Earth Day to May Day!

For the third consecutive year, the Global Climate Convergence is bringing together Earth Day and May Day events everywhere for a united movement for people, peace, and planet.

The History of Earth Day

On April 22,1970, 20 million Americans took to the streets, parks, and auditoriums to demonstrate for a healthy, sustainable environment in massive coast-to-coast rallies. Thousands of colleges and universities organized protests against the deterioration of the environment. Groups that had been fighting against oil spills, polluting factories and power plants, raw sewage, toxic dumps, pesticides, freeways, the loss of wilderness, and the extinction of wildlife suddenly realized they shared common values.

IWW: The Brief Origins of May Day

Most people living in the United States know little about the International Workers’ Day of May Day. For many others there is an assumption that it is a holiday celebrated in state communist countries like Cuba or the former Soviet Union. Most Americans don’t realize that May Day has its origins here in this country and is as “American” as baseball and apple pie, and stemmed from the pre-Christian holiday of Beltane, a celebration of rebirth and fertility.

Climate activists call for no new oil extraction in New Orleans Superdome protest

Currently, hundreds of climate and social justice activists are occupying the Superdome in New Orleans in a mass protest calling to keep 43 million acres of oil and gas leases in the Gulf of Mexico.

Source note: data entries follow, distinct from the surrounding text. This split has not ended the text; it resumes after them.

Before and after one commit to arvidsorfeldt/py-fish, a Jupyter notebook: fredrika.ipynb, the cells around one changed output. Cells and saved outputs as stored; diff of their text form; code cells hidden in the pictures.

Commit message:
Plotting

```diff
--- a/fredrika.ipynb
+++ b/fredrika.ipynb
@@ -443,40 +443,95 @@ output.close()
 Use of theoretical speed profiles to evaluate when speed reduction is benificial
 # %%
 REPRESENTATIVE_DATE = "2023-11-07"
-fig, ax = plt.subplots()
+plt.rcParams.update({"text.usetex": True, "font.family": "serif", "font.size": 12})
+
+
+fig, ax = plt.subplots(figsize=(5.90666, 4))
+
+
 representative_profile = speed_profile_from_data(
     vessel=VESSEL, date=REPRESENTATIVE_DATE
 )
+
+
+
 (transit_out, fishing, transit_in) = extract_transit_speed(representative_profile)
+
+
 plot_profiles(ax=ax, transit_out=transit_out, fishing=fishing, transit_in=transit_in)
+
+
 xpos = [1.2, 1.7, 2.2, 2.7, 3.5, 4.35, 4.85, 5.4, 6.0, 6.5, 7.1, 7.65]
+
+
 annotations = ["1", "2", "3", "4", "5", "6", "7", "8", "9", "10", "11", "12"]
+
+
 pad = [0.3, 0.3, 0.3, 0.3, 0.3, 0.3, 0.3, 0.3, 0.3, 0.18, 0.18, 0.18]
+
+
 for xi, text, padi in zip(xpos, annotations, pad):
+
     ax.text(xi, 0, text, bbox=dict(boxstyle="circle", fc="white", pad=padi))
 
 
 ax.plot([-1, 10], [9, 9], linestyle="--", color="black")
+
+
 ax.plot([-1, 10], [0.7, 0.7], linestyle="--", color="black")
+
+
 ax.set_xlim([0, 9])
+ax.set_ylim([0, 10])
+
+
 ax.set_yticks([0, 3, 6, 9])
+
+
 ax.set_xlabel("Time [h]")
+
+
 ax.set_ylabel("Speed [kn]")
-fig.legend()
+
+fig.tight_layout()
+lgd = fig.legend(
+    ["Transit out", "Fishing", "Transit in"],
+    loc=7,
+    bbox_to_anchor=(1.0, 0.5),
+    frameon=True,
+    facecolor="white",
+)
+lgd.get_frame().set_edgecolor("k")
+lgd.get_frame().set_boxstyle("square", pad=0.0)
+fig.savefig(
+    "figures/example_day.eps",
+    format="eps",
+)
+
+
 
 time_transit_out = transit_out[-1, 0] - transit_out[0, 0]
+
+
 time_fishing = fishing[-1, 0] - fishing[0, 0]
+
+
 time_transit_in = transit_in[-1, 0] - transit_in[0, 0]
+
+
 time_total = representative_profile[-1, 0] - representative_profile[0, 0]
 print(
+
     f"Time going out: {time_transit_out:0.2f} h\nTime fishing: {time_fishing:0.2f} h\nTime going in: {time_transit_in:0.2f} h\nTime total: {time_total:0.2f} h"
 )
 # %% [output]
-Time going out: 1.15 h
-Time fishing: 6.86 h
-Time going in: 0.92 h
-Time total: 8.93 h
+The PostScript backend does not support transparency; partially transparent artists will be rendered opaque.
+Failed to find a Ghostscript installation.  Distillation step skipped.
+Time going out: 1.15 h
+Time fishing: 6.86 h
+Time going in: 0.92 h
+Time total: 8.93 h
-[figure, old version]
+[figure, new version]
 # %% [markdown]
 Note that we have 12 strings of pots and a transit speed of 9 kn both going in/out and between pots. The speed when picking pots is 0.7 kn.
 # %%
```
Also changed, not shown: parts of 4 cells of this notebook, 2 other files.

Today, the Obama administration is auctioning off those 43 million acres to the oil and gas industry. Courageous activists have taken a stand to say a resounding “NO” to further oil extraction by the same people that brought us the BP Oil Disaster in 2010 and continue to decimate communities and ecosystems along the Gulf Coast. Our friends aren’t demanding “kinder and gentler” version of drilling, but a stop to new offshore leases and no more drilling.. They’re setting an example for how movements against climate change and social justice can take bigger, bolder action.

INDEPENDENT: Heathrow 13 climate change protesters avoid jail in 'triumph for democracy'

The nightmare has been ended for the Heathrow 13 as they were narrowly spared jail for their high-profile protest against the London airport’s expansion.

District Judge Deborah Wright astonished many legal observers last month by warning that a custodial sentence was “almost inevitable” for the peaceful demonstrators.

But the public outcry against her remarks appeared to have cut through, as she handed the protesters six-week suspended sentences.

Nothing to do, nowhere to go, nothing to say: How the broad climate movement has failed us

…Around the world people are getting radicalized and making bold efforts to save this biosphere we know and love. In the US, Flood the System called for and carried out multiple climate justice actions. The Global Climate Convergence is continuing its work to build a Peoples Climate Strike. Groups like the Indigenous Environmental Network and Climate Justice Alliance are confronting the legacy of colonialism and its damage to land and water. Fossil Fuel Student Divestment Network is organizing to divest universities from the oil and coal companies. Still, the reality is that the broad climate movement in the “developed” world has mostly been a failure and an obstacle to building an effective and truly relevant movement….

COUNTERPUNCH: Demanding the Impossible - Saying “No Compromise” in the Climate Movement, And Meaning It

…As daunting as it sounds the gross agenda of industry, banks and compromised political and not for profit institutions can still be undercut and the worst impacts of the climate and environmental crisis mitigated. Most importantly, the poisoning and polluting of communities on the frontlines of environmental disaster can be stopped. Through history, we’ve seen movements for equality, justice and ecological sanity build power and take on the agenda of the corporations and the politicians that love them.

VICE NEWS: With Protests Banned in Paris, Climate Activists Embrace Other Forms of Expression

The vast conference complex that is hosting the Paris climate summit opened its doors to the general public this morning, just one day after world leaders launched the talks with a round of rallying statements and promises to combat global warming.

The inauguration of the Climate Generations areas was due to take place three days after the world’s largest climate march, which was canceled by French authorities in the wake of the November 13 terror attacks that killed 130 in and around the French capital.

According to organizers, 360 French and international civil society organizations will help bring the conference center to life during the two-week summit, which is expected to attract 40,000 visitors.

Olivia Teter and her daughter Jacqueline Puliati, 20, had traveled all the way from San Francisco to take part in Sunday’s big climate march, and to add their voice “to those who are putting pressure on world leaders.” But like scores of others, Teter and Puliati were turned away from Place de la République by police blocking access to the square. “I was very disappointed, it wasn’t the right answer,” Teter, a climate activist based in Silicon Valley, said.

Any hopes that Teter and her daughter may have had of joining protests near the conference center have also been dashed, with Paris police authorities announcing Tuesday that protests around the Le Bourget site would be banned until December 13 — two days after the end of the talks.